Finally, space. You need a place to make the costume and a place to store it. If you aren’t the only person in that living space and they aren’t cosplayers either? This can further limit the space you have to work in. There are a lot of costumes we’d love to make, but simply don’t have the space for so we aren’t worrying about it. 

But this is all for making your own costume. If someone is selling the costume you want to wear or you can commission someone to make it for you? Great! There’s no rule saying you have to make your own costume to be a cosplayer. 

What will I learn from this cosplay?

Every single experience should be a learning experience in some way. Maybe this is your first armor build and you learn you really like (or hate) making armor. Maybe you try wearing a wig for the first time. Maybe you try styling a wig for the first time. Maybe this time you buy clothes to alter instead of making things from scratch. Maybe this time you buy a costume and you learn what its like working with a seller or commissioner. Think about what you want to do or don’t do while working on the costume.

This is also a question you should ask yourself after the costume. You could realize you really like styling wigs and want to work with wigs. You could also realize you hate styling wigs.

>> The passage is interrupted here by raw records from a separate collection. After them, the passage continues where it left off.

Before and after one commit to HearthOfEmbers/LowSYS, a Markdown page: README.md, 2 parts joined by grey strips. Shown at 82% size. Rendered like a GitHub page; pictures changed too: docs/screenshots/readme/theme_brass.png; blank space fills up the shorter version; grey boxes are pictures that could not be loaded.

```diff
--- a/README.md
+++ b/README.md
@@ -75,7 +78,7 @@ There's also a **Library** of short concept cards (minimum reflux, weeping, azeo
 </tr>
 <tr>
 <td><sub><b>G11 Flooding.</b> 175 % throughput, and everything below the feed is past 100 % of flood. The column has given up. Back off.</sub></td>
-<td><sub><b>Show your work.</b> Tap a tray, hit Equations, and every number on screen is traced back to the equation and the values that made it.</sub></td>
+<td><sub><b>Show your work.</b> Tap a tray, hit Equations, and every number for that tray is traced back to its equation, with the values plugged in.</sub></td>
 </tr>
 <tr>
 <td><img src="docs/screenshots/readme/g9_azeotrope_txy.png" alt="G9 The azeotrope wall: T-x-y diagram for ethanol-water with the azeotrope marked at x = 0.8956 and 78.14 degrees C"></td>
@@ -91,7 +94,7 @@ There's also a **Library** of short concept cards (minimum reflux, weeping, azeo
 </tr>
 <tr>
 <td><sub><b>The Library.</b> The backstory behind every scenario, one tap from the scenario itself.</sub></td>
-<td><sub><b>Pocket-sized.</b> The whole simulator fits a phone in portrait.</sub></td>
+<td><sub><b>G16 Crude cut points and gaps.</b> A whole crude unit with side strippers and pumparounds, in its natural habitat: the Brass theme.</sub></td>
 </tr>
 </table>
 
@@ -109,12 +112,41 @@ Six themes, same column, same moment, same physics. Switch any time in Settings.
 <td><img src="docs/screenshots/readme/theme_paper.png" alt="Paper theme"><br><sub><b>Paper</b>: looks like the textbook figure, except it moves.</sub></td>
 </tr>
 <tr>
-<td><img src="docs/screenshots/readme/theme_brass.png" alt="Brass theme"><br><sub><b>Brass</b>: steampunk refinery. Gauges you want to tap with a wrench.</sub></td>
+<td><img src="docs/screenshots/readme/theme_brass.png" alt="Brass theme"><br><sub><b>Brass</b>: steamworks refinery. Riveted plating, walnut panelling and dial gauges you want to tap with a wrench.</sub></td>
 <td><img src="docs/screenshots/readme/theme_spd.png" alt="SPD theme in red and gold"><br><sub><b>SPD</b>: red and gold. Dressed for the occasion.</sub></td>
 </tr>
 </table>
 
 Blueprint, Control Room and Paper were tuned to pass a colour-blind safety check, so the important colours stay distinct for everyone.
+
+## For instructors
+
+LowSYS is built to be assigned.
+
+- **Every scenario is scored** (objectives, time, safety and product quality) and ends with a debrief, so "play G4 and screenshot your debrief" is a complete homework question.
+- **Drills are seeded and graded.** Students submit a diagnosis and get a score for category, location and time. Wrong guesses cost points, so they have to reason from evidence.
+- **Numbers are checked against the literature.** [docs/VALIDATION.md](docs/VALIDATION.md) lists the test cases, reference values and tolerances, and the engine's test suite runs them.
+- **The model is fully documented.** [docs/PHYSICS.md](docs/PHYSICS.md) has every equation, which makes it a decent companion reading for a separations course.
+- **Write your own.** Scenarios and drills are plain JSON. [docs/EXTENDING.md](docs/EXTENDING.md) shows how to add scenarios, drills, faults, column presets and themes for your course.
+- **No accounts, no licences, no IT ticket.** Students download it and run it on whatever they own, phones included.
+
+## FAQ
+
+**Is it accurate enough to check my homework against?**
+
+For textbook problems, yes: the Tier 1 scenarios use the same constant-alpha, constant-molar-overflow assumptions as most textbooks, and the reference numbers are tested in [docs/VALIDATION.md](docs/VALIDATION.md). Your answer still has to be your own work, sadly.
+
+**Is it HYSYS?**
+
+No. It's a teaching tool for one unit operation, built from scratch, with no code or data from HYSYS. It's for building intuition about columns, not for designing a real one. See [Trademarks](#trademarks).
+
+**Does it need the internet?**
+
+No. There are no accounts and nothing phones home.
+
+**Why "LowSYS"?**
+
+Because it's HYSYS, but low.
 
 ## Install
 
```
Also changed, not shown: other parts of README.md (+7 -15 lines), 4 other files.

Both will help inform your next project. 

I realize this is long, but this is actually the process we go through whenever look at new projects.

On a final note, keep a list or a folder with pictures of costumes you’d like to work on. It might not be stuff you work on immediately, some you might never work on, but having something to reference when you need ideas can be good. 

Good luck!


[Adrian Head- 2nd Sale]

- ‘Adrian’ Head information -

Wig size : 8~9 inch
Eye size : 14~16 mm

Compatible to 63~65cm size boy body

Price : $150 + EMS shipping fee
* Shipping fee varies so please let me know your shipping address and I will calculate total for you.

* Face-up is not included and I’m not receiving commission as well.

- Order period - ​

May 20th (07:00PM) ~ May 23th (11:59 PM)
* If prepared quantity is all sold out, the order may get closed before May 23th.

- Order Procedure -

I will only receive the order by e-mail.

E-mail : kanabykana@gmail.com

Please write the title as “Adrian head order”
and include following information in the mail.
You name, Phone number, Shipping address, Postal code, Skin type (Normal or White)

- Payment -

Paypal : mizisu486@gmail.com

Please make the payment within 48 hours after receiving your total.
If the payment is not made within 48 hours, your order will be canceled.

- Preparation time -

I am going to order all the quantity after the order period is over to prevent any yellowing, and it will take around 40 working days to prepare all the heads, it might be longer since holiday.
I will make notice of shipping schedule on my blog again.

***Adrian head is my personal work so it has nothing to do with our company, Rosenlied,
so I am asking other factory for production of Adrian head.
After the order is made, the order can’t be canceled.
If there are some serious reasons for canceling, please contact me,
but I can’t make full refund. Production fee will be deducted from your total.

Please contact me by my e-mail for any more questions.